maninmask-canterburyThis huge sculpture, with the name ‘Bulkhead’, was created in metal by Rick Kirby.  It first came to Canterbury as part of a sculpture festival called Blok.  The sculpture was so popular that Canterbury council bought it.  

At the time of my photograph, it stood outside Canterbury’s Marlowe Theatre, until the theatre was demolished in 2009.  It has recently been returned to the new theatre in The Friars, but now stands by the river in the theatre’s newly-created outdoor seating area.  

The theatre takes its name from the fact that Christopher Marlowe, (1564 – 1593), the Elizabethan playwright, poet and translator, also known as Kit Marlowe , was born in the city of Canterbury.

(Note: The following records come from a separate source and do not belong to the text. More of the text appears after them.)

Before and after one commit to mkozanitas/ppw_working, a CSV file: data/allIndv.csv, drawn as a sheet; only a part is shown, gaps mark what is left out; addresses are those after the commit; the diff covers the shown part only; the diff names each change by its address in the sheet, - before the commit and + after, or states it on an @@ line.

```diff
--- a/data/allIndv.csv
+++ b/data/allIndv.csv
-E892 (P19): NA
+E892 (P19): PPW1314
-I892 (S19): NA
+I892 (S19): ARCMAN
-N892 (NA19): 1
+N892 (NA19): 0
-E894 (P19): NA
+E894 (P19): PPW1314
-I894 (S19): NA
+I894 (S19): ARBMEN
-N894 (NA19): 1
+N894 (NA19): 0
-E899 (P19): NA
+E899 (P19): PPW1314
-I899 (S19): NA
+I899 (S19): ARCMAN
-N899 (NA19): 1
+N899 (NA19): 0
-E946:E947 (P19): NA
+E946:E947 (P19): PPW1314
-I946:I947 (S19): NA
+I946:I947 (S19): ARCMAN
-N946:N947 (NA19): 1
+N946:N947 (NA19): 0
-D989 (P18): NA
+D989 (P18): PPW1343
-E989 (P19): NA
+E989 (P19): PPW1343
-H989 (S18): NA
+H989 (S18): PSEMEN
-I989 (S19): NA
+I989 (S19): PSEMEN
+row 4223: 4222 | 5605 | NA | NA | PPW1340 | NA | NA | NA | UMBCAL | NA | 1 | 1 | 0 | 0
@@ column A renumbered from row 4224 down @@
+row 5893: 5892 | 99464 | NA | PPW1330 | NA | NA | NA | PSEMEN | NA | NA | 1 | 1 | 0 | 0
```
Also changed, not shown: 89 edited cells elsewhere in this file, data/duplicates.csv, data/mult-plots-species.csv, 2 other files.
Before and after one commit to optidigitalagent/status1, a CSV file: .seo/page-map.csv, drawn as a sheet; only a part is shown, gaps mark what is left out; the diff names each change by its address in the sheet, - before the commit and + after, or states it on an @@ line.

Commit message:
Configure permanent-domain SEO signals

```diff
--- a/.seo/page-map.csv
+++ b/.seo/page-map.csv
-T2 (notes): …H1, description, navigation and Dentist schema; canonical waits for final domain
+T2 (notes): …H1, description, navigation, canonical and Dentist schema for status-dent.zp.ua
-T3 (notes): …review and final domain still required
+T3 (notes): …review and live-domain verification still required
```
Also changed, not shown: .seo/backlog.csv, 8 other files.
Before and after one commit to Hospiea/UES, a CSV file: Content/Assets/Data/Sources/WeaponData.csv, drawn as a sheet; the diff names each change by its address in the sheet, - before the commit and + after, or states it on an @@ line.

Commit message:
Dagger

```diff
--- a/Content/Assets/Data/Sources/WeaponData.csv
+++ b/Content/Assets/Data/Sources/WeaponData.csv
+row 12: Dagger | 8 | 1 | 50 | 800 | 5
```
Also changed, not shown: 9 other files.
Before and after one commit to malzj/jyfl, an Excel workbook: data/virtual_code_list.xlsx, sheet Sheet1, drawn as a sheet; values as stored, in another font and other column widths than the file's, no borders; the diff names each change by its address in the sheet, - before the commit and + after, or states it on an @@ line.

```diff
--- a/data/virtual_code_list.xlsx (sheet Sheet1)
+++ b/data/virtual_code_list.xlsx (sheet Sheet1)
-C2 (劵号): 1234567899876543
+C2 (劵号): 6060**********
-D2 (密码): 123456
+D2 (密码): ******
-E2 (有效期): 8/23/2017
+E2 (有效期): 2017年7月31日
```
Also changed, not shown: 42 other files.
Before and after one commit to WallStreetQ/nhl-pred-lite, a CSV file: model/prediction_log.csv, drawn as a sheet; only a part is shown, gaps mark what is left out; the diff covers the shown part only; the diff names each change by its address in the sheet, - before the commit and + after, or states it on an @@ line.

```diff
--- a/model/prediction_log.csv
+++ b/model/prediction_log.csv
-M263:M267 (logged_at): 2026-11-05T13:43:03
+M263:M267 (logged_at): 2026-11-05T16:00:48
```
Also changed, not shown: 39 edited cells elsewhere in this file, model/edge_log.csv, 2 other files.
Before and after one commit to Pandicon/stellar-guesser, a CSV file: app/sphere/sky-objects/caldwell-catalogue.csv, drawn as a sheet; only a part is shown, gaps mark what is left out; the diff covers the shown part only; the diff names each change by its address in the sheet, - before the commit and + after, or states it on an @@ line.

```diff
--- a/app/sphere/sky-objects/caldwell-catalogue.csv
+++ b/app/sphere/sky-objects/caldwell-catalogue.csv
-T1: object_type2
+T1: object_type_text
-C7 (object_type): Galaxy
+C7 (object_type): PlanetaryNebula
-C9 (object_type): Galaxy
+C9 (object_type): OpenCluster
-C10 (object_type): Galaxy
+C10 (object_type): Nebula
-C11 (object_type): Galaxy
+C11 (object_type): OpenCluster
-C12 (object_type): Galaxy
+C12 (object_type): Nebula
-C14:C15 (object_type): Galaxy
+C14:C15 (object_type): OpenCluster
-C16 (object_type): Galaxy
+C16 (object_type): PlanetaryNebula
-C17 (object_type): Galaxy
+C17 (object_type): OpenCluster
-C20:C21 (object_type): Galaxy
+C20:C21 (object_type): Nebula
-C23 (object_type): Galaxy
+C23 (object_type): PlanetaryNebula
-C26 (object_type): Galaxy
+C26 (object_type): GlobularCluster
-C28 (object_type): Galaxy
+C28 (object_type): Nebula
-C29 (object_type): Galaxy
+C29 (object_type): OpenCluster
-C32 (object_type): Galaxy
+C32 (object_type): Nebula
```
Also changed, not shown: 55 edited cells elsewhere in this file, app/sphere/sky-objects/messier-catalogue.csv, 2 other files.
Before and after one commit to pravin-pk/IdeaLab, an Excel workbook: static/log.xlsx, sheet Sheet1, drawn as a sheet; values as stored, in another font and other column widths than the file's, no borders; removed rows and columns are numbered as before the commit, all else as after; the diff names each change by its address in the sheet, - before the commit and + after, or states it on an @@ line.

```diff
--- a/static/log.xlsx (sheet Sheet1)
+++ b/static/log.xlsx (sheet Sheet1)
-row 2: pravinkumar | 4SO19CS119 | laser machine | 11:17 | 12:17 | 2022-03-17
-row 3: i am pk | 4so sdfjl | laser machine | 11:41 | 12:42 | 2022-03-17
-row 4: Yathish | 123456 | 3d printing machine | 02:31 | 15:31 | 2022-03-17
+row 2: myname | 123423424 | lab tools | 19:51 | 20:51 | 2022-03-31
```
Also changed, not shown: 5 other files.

The sculpture, of course, references  Greek Drama’s ‘Mask Of Tragedy’, this being pertinent to Marlowe’s great tragic dramas.  In subsequently thinking of the sculpture purely as a mask of iron, it then suggested to me Alexander Dumas'(1802 – 1870)  fictionalised story of ‘THE MAN IN THE IRON MASK’.   This is Dumas’ version of the story of  the unidentified prisoner who, in the 17th Century was arrested, made to wear an iron mask, and subsequently imprisoned for 34 years.   As a nod to Dumas, if not to Marlowe, I have taken the liberty of inserting a ‘man’ into the eye of the Bulkhead sculpture  (see below).  

maninmask